TASK BRIEF>
Extract every line from the records below that contains the word "following".

EXTRACTED MATERIAL>
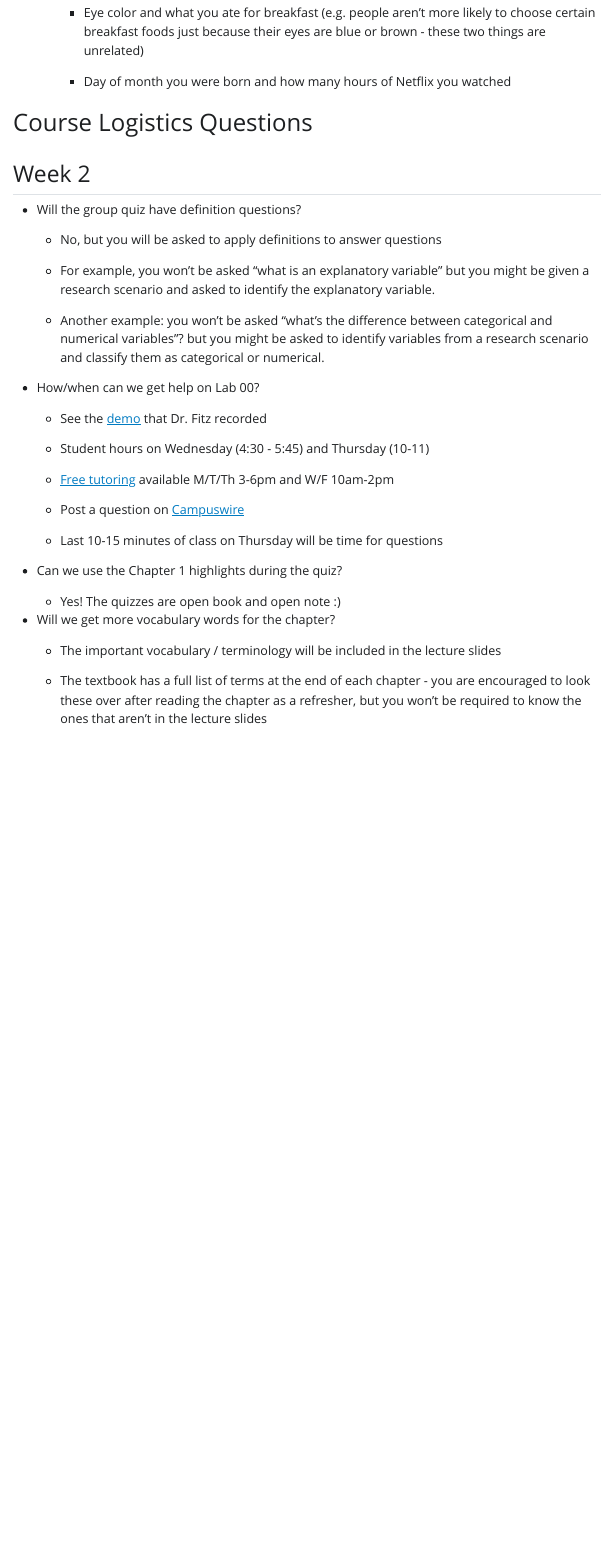
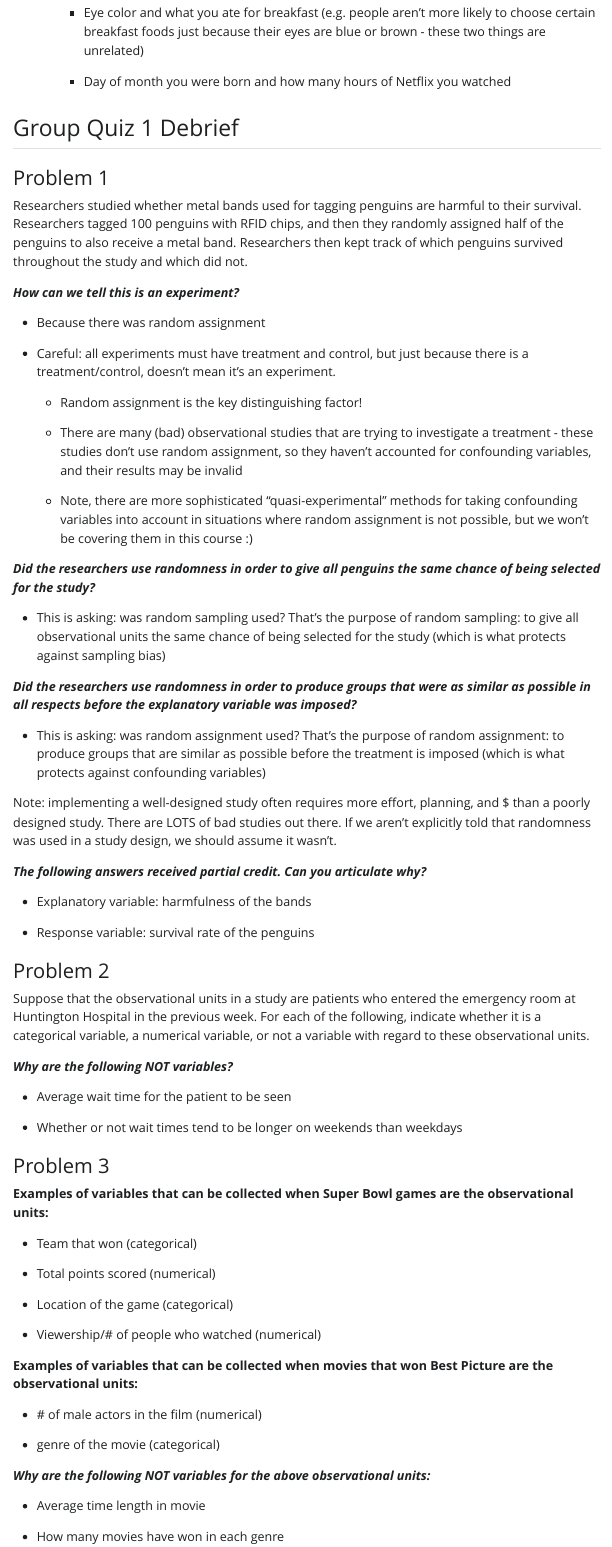
Before and after one commit to kgfitzgerald/MATH_130_public, a Quarto document (Spring_23_student_Qs.qmd): the page in a window 1100 px wide, from 1400 px down. The pictures show the output file Spring_23_student_Qs.html that the author committed with the source, opened offline; Quarto's library style sheets are replaced by a plain one without menus.

Commit message:
group quiz 1 debrief

```diff
--- a/Spring_23_student_Qs.qmd
+++ b/Spring_23_student_Qs.qmd
@@ -54,3 +54,70 @@ editor: visual
 
         -   Day of month you were born and how many hours of Netflix you watched
 
+## Group Quiz 1 Debrief
+
+### Problem 1
+
+Researchers studied whether metal bands used for tagging penguins are harmful to their survival. Researchers tagged 100 penguins with RFID chips, and then they randomly assigned half of the penguins to also receive a metal band. Researchers then kept track of which penguins survived throughout the study and which did not.
+
+***How can we tell this is an experiment?***
+
+-   Because there was random assignment
+
+-   Careful: all experiments must have treatment and control, but just because there is a treatment/control, doesn't mean it's an experiment.
+
+    -   Random assignment is the key distinguishing factor!
+
+    -   There are many (bad) observational studies that are trying to investigate a treatment - these studies don't use random assignment, so they haven't accounted for confounding variables, and their results may be invalid
+
+    -   Note, there are more sophisticated "quasi-experimental" methods for taking confounding variables into account in situations where random assignment is not possible, but we won't be covering them in this course :)
+
+***Did the researchers use randomness in order to give all penguins the same chance of being selected for the study?***
+
+-   This is asking: was random sampling used? That's the purpose of random sampling: to give all observational units the same chance of being selected for the study (which is what protects against sampling bias)
+
+***Did the researchers use randomness in order to produce groups that were as similar as possible in all respects before the explanatory variable was imposed?***
+
+-   This is asking: was random assignment used? That's the purpose of random assignment: to produce groups that are similar as possible before the treatment is imposed (which is what protects against confounding variables)
+
+Note: implementing a well-designed study often requires more effort, planning, and $ than a poorly designed study. There are LOTS of bad studies out there. If we aren't explicitly told that randomness was used in a study design, we should assume it wasn't.
+
+***The following answers received partial credit. Can you articulate why?***
+
+-   Explanatory variable: harmfulness of the bands
+
+-   Response variable: survival rate of the penguins
+
+### Problem 2
+
+Suppose that the observational units in a study are patients who entered the emergency room at Huntington Hospital in the previous week. For each of the following, indicate whether it is a categorical variable, a numerical variable, or not a variable with regard to these observational units.
+
+***Why are the following NOT variables?***
+
+-   Average wait time for the patient to be seen
+
+-   Whether or not wait times tend to be longer on weekends than weekdays
+
+### Problem 3
+
+**Examples of variables that can be collected when Super Bowl games are the observational units:**
+
+-   Team that won (categorical)
+
+-   Total points scored (numerical)
+
+-   Location of the game (categorical)
+
+-   Viewership/# of people who watched (numerical)
+
+**Examples of variables that can be collected when movies that won Best Picture are the observational units:**
+
+-   \# of male actors in the film (numerical)
+
+-   genre of the movie (categorical)
+
+***Why are the following NOT variables for the above observational units:***
+
+-   Average time length in movie
+
+-   How many movies have won in each genre
```
Also changed, not shown: Spring_23_student_Qs.html, Spring_23_student_Qs.qmd (61 more changed lines).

WRITTEN ANSWER>
+***The following answers received partial credit. Can you articulate why?***
+Suppose that the observational units in a study are patients who entered the emergency room at Huntington Hospital in the previous week. For each of the following, indicate whether it is a categorical variable, a numerical variable, or not a variable with regard to these observational units.
+***Why are the following NOT variables?***
+***Why are the following NOT variables for the above observational units:***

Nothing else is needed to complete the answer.